"Of course, the question remains: is the 3D really necessary? Of the launch games I played, there wasn't one for which I felt the 3D effect truly added anything to the gameplay experience. With the exception ofPilotwings Resort (an argument could be made for that extra sense of depth making landing aircraft easier), I didn't find I needed the 3D to play any of the games. In fact, after a while, I ended up turning the 3D off entirely. It's not that I was getting headaches (a common concern, but nothing that I experienced) or even that I found it distracting. It's that after a while, I hardly notice it's on; instead, I'm more focused on the activity of playing the game itself."
Dale says... "The 3D effect is really cool, especially in some of the Augmented Reality minigames that Nintendo has included in the system. It also looks great in proper 3DS games, but not great enough for me to leave it switched on. I'm going on a month of 3DS ownership now, and I have barely used the 3D. I 'check' to see how a new game looks in 3D, and then I shut it off. It's not that I don't like it or don't feel that it looks neat, but I just find that I'd rather play the game without it. Again, it doesn't really get in the way, but I do usually feel like it's something not needed for most of the games I've played."
Battery life... or lack thereof
Nick says... "It's been no secret that the 3DS' battery life isn't quite on par with what gamers normally expect from a Nintendo handheld. The company itself says you'll get between three and five hours, depending on your usage of various functionality, like the 3D or the system's Wi-Fi.

"During my usage, I didn't have any battery issues, placing the 3DS in the charging cradle every chance I got. Of course, only using the handheld around my house has that advantage -- I can constantly charge the device, between and even during usage. Traveling with it will be a different story; most flights I take exceed the battery life of the handheld, which means I probably can't expect my 3DS to be my main form of in-flight entertainment.

"Ben Kuchera from Ars Technica actually put the battery through its paces and confirmed what we already knew: it basically kind of sucks. Still, how much this is going to impact you depends on what kind of handheld gamer you are. If you use it on short commutes or just around the house, you should be okay. While that will probably be fine for most gamers (and it has been for my own use), battery performance is clearly the 3DS' biggest problem."
Dale says... "I've been everywhere with my 3DS. Day-long trips, overseas flights, road trips -- this little system has some major miles on it already. I can safely say that the standby battery life is awesome. It's really fantastic, even with Wi-Fi on. It's the gaming life that's not as great. You only get a few hours out of your 3DS battery on the go at max brightness, and with the sound, 3D and Wi-Fi on. 
"I don't feel like this will be a problem in most gamers' day-to-day life, though. The handy cradle makes your portable gaming life really easy."

Rock the charge cradle of love
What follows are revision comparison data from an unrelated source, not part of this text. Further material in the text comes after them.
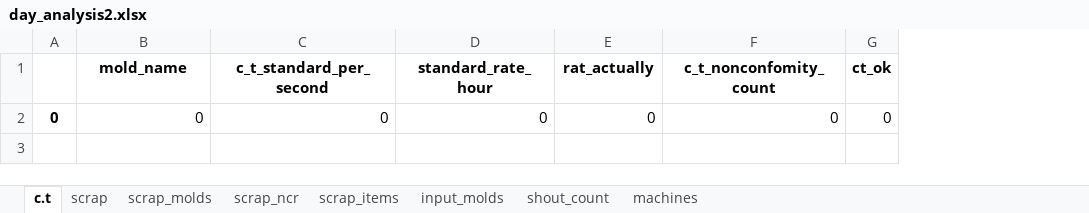
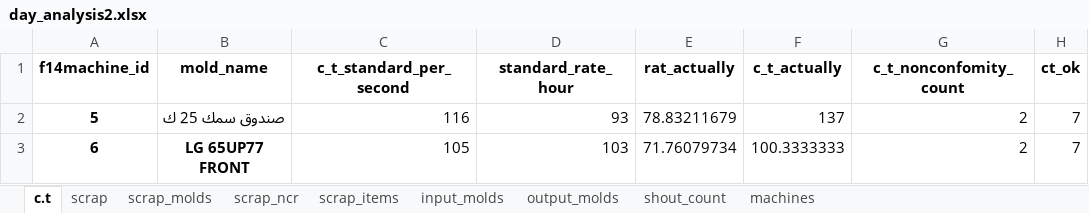
Before and after one commit to esmallah/data_assistant, an Excel workbook: analysis/formats/day_analysis2.xlsx, sheet c.t, drawn as a sheet; values as stored, in another font and other column widths than the file's, no borders; removed rows and columns are numbered as before the commit, all else as after; the diff names each change by its address in the sheet, - before the commit and + after, or states it on an @@ line.

```diff
--- a/analysis/formats/day_analysis2.xlsx (sheet c.t)
+++ b/analysis/formats/day_analysis2.xlsx (sheet c.t)
+sheet tab: output_molds
-column A, empty
+column A (f14machine_id), empty
+column F (c_t_actually), empty
-row 2: 0 | 0 | 0 | 0 | 0 | 0 | 0
+row 2: 5 | صندوق سمك 25 ك | 116 | 93 | 78.83211679 | 137 | 2 | 7
+row 3: 6 | LG 65UP77 FRONT | 105 | 103 | 71.76079734 | 100.3333333 | 2 | 7
```
Also changed, not shown: sheet input_molds, sheet scrap_items, sheet scrap_molds, sheet shout_count, sheet machines, sheet scrap, 1 more sheet, analysis/formats/QC_molds_daily_archive.xlsx, analysis/formats/QC_molds_daily_summary.xlsx, 11 other files.
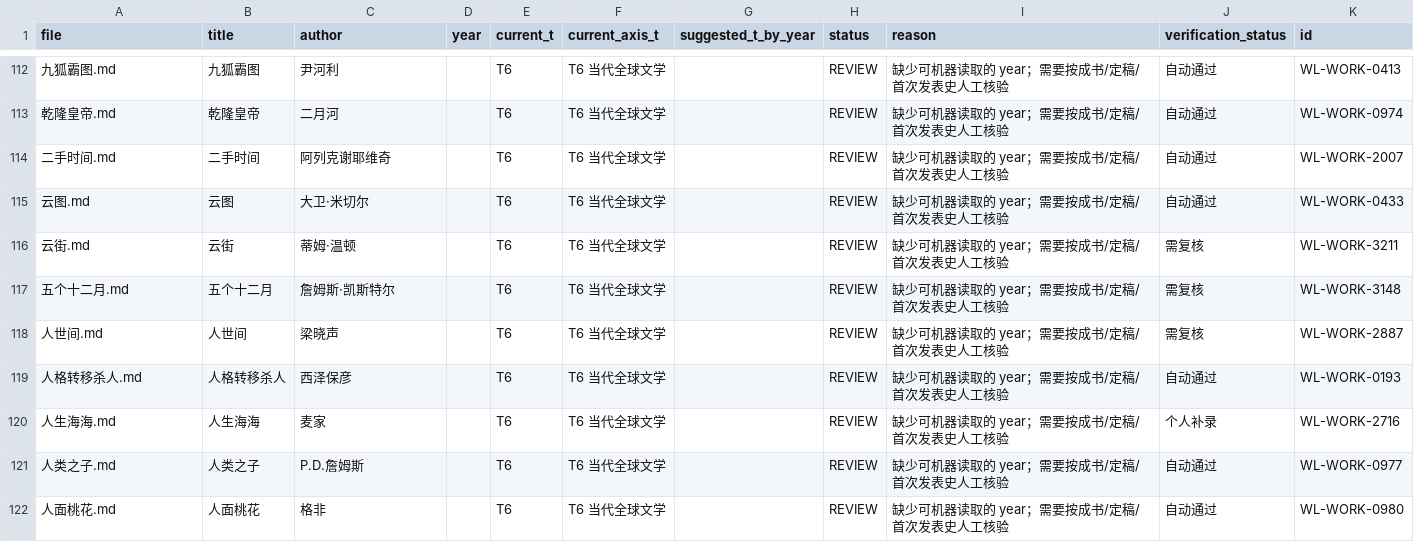
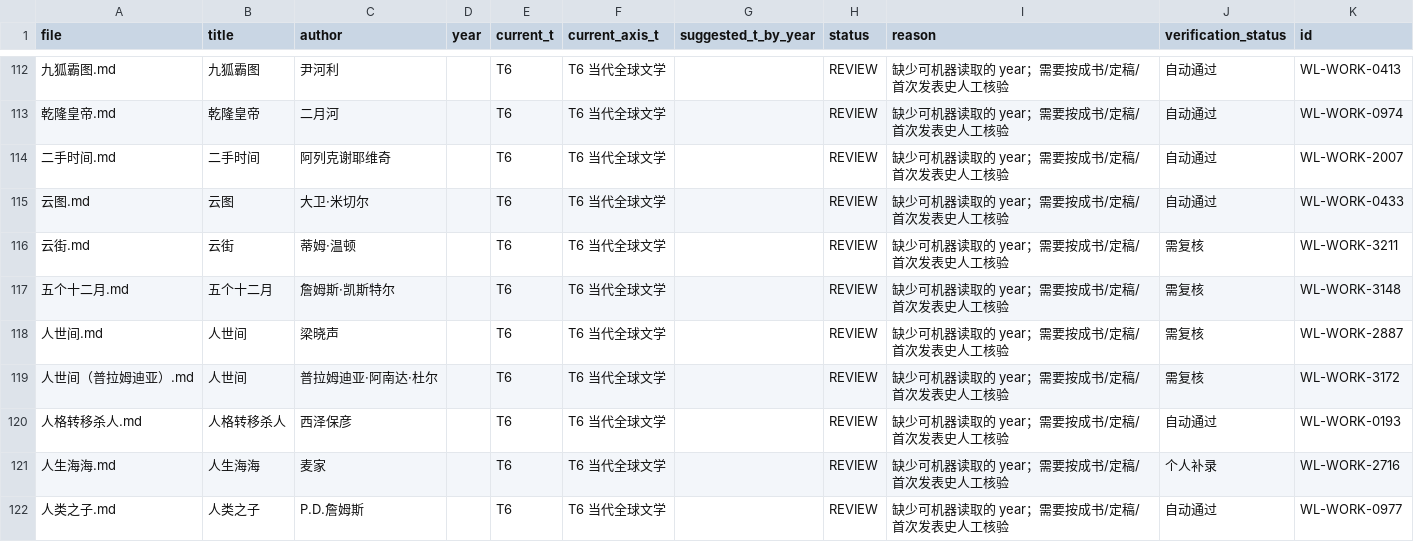
Before and after one commit to cxjchelsea/worldForMe, a CSV file: 个人通识知识系统_v2_A2/30 世界文学/_audit/t_axis/T6.csv, drawn as a sheet; only a part is shown, gaps mark what is left out; the shorter side is filled out with more unchanged rows; the diff covers the shown part only; the diff names each change by its address in the sheet, - before the commit and + after, or states it on an @@ line.

```diff
--- a/个人通识知识系统_v2_A2/30 世界文学/_audit/t_axis/T6.csv
+++ b/个人通识知识系统_v2_A2/30 世界文学/_audit/t_axis/T6.csv
+row 119: 人世间（普拉姆迪亚）.md | 人世间 | 普拉姆迪亚·阿南达·杜尔 |  | T6 | T6 当代全球文学 |  | REVIEW | 缺少可机器读取的 year；需要按成书/定稿/首次发表史人工核验 | 需复核 | WL-WORK-3172
```
Also changed, not shown: 6 added rows elsewhere in this file, 个人通识知识系统_v2_A2/30 世界文学/_audit/t_axis/T3.csv, 个人通识知识系统_v2_A2/30 世界文学/_audit/t_axis/T4.csv, 44 other files.
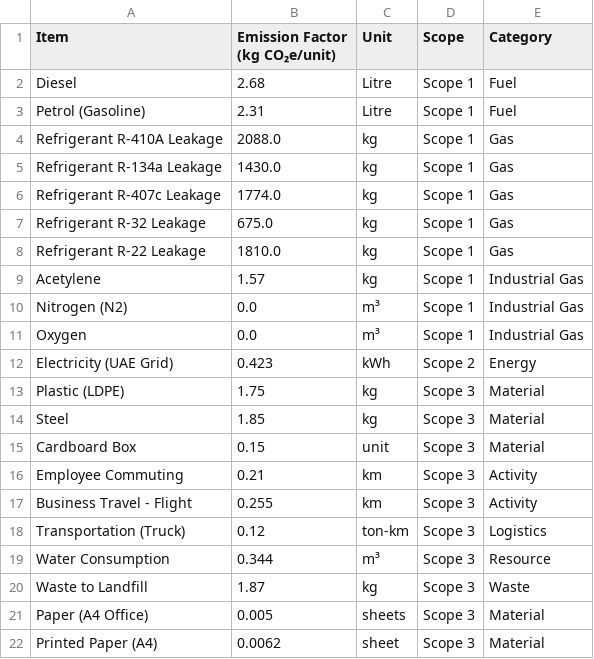
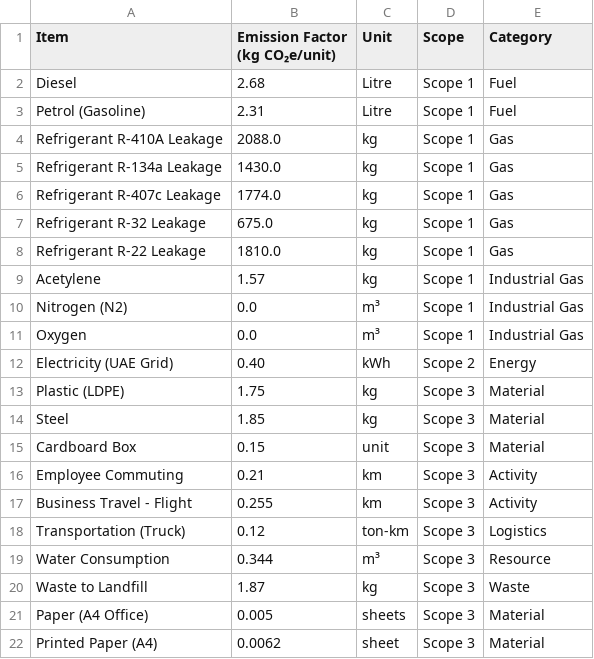
Before and after one commit to radzii1/PCF-Calci-MEP-Industry, a CSV file: full_scope_emission_factors_mep.csv, drawn as a sheet.

Commit message:
Update full_scope_emission_factors_mep.csv

```diff
--- a/full_scope_emission_factors_mep.csv
+++ b/full_scope_emission_factors_mep.csv
@@ -11,3 +11,3 @@ Nitrogen (N2),0.0,m³,Scope 1,Industrial Gas
 Oxygen,0.0,m³,Scope 1,Industrial Gas
-Electricity (UAE Grid),0.423,kWh,Scope 2,Energy
+Electricity (UAE Grid),0.40,kWh,Scope 2,Energy
 Plastic (LDPE),1.75,kg,Scope 3,Material
```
Nick says... "I have to admit, I couldn't initially figure out why Nintendo bothered to include a charging cradle with the handheld. The 3DS actually uses the same power adapter as the DSi, with a similar port on its top side as well. But with the dock, you simply plug the adapter into the dock, and gently place your 3DS into the little plastic shell to begin charging.

"What I appreciate so much about the dock is its convenience in practice. I simply set up the cradle on my desk, and every chance I get, I plop the 3DS down like it's a habit. Given the battery situation, I think this was a smart move on Nintendo's part -- it really encourages you to keep the handheld juiced up, because doing so is as simple as putting it down."
Dale says... "I joked that I was going to give away my cradle in my unboxing, but I've come to love and rely on the included dock. It's just so handy!"
Shooting you in the face with my Augmented Reality games
Dale says... "Face Raiders aside (not a great game), the Augmented Reality stuff is really going to knock people's socks off. I've shown off my 3DS to many people now. While most were mildly impressed with the new display and the glasses-free 3D, almost all were really excited by the Augmented Reality cards and applications.
"The ability to overlay graphics on a real-time camera display is nothing new, but it's certainly more fun with Nintendo's touch. Seeing your favorite Nintendo characters in your real-life environment is a trip, and it really gets the imagination going for future 3DS titles. Adding 3D to the AR was a nice touch. I think younger gamers are going to flip out when they see this stuff in person."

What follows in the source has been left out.